This analysis explores the technology implications of the shift to increased efficiency and lower CO2 emissions in 2025–2030. Three key findings:
- Advanced conventional power trains could dominate in the near term. Emerging technologies are pushing back the efficiency frontier of the internal combustion vehicles. Feasible and cost-effective efficiency gains 8% to 10% greater than those projected in the latest U.S. regulatory analysis could be realized by 2025. Technologies such as cylinder deactivation, high-compression Atkinson-cycle engines, lightweighting, and mild hybridization will allow internal combustion to dominate automakers’ strategies to comply with adopted 2025 standards.
- Previous estimates of the costs of compliance have been consistently overstated, and there is no evidence that that trend is about to change. Technology costs continue to fall. State-of-the-art engineering studies and technology developments reported by suppliers suggest that costs for lightweighting, direct injection, and cooled exhaust-gas recirculation will decline by hundreds of dollars, and electric vehicle costs will drop by thousands of dollars per vehicle by 2025. Factoring in these trends and development supports the conclusion that compliance costs for the adopted 2025 standards will be 34% to 40% lower than projected in the latest U.S. midterm evaluation regulatory analysis.
- In terms of both technology potential and benefit-cost ratios, progress on LDV efficiency can continue at the same rate at least until to 2030. Standards that get progressively more stringent, at 4%–6% lower fuel use per mile annually from 2025 to 2030, can be achieved cost-effectively. Such standards would result in modest, gradual vehicle price increases through 2030, and with two to three times greater consumer fuel savings than costs.
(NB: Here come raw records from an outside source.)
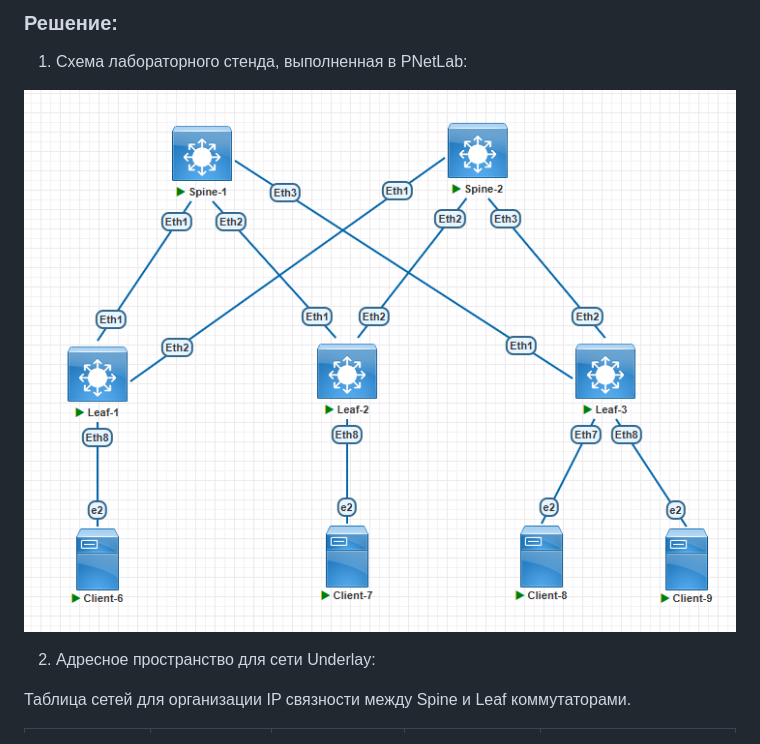
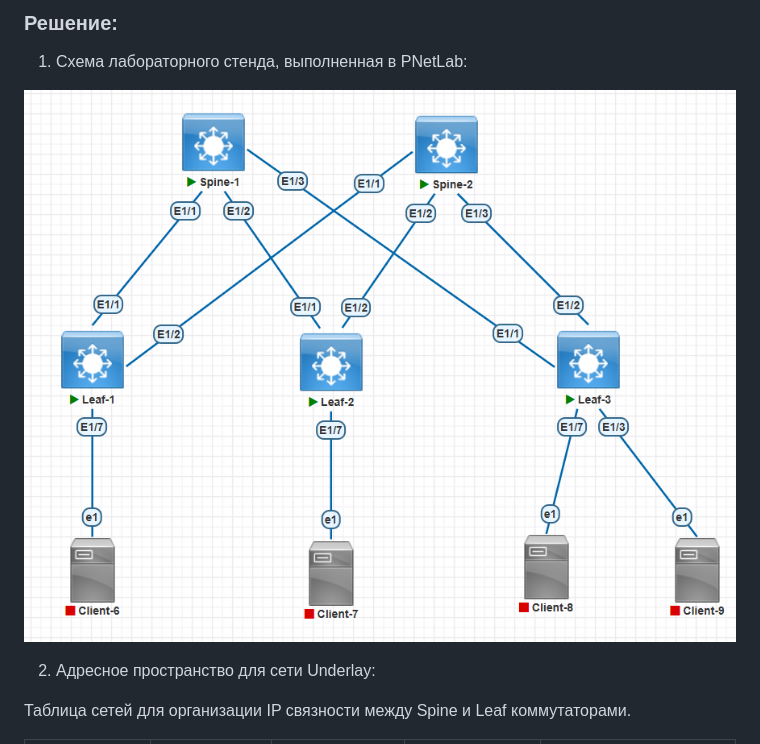
Before and after one commit to nitrokamera/Otus_HomeWorks, a Markdown page: HW1/README.md, the part around the change. GitHub-like rendering; pictures changed too: HW1/Screenshot_288.png (added).

Commit message:
HW2

```diff
--- a/HW1/README.md
+++ b/HW1/README.md
@@ -8,7 +8,7 @@
 
 1. Cхема лабораторного стенда, выполненная в PNetLab:
 
-![](HW1_CLOSE_TOPO.png)
+![](Screenshot_288.png)
 
 2. Адресное пространство для сети Underlay:
 
```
Such standards for 2030 could be achieved mostly with advanced combustion technology, while also spurring growth in the plug-in electric vehicle segment of the market to 13%–23% of the new vehicle fleet. That would shift the new vehicle fleet from 26 miles per gallon in 2016 up to 42–46 miles per gallon by 2030.